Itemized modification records
━━━━━━━━━━

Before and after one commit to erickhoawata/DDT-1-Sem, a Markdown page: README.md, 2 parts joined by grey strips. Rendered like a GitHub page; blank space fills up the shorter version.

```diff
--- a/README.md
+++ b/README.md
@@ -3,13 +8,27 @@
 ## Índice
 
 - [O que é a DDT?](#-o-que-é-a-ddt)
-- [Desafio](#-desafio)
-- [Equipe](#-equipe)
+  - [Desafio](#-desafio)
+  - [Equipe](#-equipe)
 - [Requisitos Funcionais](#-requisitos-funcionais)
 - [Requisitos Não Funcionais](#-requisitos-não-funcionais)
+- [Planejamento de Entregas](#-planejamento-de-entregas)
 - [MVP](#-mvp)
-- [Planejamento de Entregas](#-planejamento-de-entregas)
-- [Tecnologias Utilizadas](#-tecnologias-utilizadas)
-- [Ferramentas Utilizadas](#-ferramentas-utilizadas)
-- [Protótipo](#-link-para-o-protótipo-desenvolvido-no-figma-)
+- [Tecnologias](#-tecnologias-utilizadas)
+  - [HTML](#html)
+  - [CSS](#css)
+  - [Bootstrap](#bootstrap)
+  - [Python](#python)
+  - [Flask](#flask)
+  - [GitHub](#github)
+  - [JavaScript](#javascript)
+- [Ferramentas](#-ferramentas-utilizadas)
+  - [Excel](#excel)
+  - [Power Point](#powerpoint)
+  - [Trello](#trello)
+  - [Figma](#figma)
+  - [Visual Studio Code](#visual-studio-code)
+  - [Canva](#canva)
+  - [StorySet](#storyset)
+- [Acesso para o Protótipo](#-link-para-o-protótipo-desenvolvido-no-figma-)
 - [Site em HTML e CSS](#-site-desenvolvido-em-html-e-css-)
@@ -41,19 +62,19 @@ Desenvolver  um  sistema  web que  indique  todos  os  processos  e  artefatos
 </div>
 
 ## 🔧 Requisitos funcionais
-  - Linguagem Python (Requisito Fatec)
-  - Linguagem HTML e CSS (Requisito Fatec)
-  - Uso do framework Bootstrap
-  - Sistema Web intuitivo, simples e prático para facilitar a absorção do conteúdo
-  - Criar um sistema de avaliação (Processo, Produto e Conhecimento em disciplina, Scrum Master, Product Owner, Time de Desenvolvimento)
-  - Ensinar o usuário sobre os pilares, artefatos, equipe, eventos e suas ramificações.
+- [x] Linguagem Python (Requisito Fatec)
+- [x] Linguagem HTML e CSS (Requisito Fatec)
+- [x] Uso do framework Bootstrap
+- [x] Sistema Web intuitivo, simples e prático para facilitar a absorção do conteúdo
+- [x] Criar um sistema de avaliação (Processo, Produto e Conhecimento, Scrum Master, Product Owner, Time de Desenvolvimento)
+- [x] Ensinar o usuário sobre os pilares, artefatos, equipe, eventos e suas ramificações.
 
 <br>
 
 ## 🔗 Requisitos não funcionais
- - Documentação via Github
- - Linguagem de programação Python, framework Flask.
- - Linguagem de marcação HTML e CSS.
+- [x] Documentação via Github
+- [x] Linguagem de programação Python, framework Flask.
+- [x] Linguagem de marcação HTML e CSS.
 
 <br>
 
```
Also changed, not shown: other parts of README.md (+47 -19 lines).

━━━━━━━━━━

_What the task requires_: The required answer is every line of the data, duplicated exactly.

_Response to the exercise_:
Before and after one commit to erickhoawata/DDT-1-Sem, a Markdown page: README.md, 2 parts joined by grey strips. Rendered like a GitHub page; blank space fills up the shorter version.

```diff
--- a/README.md
+++ b/README.md
@@ -3,13 +8,27 @@
 ## Índice
 
 - [O que é a DDT?](#-o-que-é-a-ddt)
-- [Desafio](#-desafio)
-- [Equipe](#-equipe)
+  - [Desafio](#-desafio)
+  - [Equipe](#-equipe)
 - [Requisitos Funcionais](#-requisitos-funcionais)
 - [Requisitos Não Funcionais](#-requisitos-não-funcionais)
+- [Planejamento de Entregas](#-planejamento-de-entregas)
 - [MVP](#-mvp)
-- [Planejamento de Entregas](#-planejamento-de-entregas)
-- [Tecnologias Utilizadas](#-tecnologias-utilizadas)
-- [Ferramentas Utilizadas](#-ferramentas-utilizadas)
-- [Protótipo](#-link-para-o-protótipo-desenvolvido-no-figma-)
+- [Tecnologias](#-tecnologias-utilizadas)
+  - [HTML](#html)
+  - [CSS](#css)
+  - [Bootstrap](#bootstrap)
+  - [Python](#python)
+  - [Flask](#flask)
+  - [GitHub](#github)
+  - [JavaScript](#javascript)
+- [Ferramentas](#-ferramentas-utilizadas)
+  - [Excel](#excel)
+  - [Power Point](#powerpoint)
+  - [Trello](#trello)
+  - [Figma](#figma)
+  - [Visual Studio Code](#visual-studio-code)
+  - [Canva](#canva)
+  - [StorySet](#storyset)
+- [Acesso para o Protótipo](#-link-para-o-protótipo-desenvolvido-no-figma-)
 - [Site em HTML e CSS](#-site-desenvolvido-em-html-e-css-)
@@ -41,19 +62,19 @@ Desenvolver  um  sistema  web que  indique  todos  os  processos  e  artefatos
 </div>
 
 ## 🔧 Requisitos funcionais
-  - Linguagem Python (Requisito Fatec)
-  - Linguagem HTML e CSS (Requisito Fatec)
-  - Uso do framework Bootstrap
-  - Sistema Web intuitivo, simples e prático para facilitar a absorção do conteúdo
-  - Criar um sistema de avaliação (Processo, Produto e Conhecimento em disciplina, Scrum Master, Product Owner, Time de Desenvolvimento)
-  - Ensinar o usuário sobre os pilares, artefatos, equipe, eventos e suas ramificações.
+- [x] Linguagem Python (Requisito Fatec)
+- [x] Linguagem HTML e CSS (Requisito Fatec)
+- [x] Uso do framework Bootstrap
+- [x] Sistema Web intuitivo, simples e prático para facilitar a absorção do conteúdo
+- [x] Criar um sistema de avaliação (Processo, Produto e Conhecimento, Scrum Master, Product Owner, Time de Desenvolvimento)
+- [x] Ensinar o usuário sobre os pilares, artefatos, equipe, eventos e suas ramificações.
 
 <br>
 
 ## 🔗 Requisitos não funcionais
- - Documentação via Github
- - Linguagem de programação Python, framework Flask.
- - Linguagem de marcação HTML e CSS.
+- [x] Documentação via Github
+- [x] Linguagem de programação Python, framework Flask.
+- [x] Linguagem de marcação HTML e CSS.
 
 <br>
 
```
Also changed, not shown: other parts of README.md (+47 -19 lines).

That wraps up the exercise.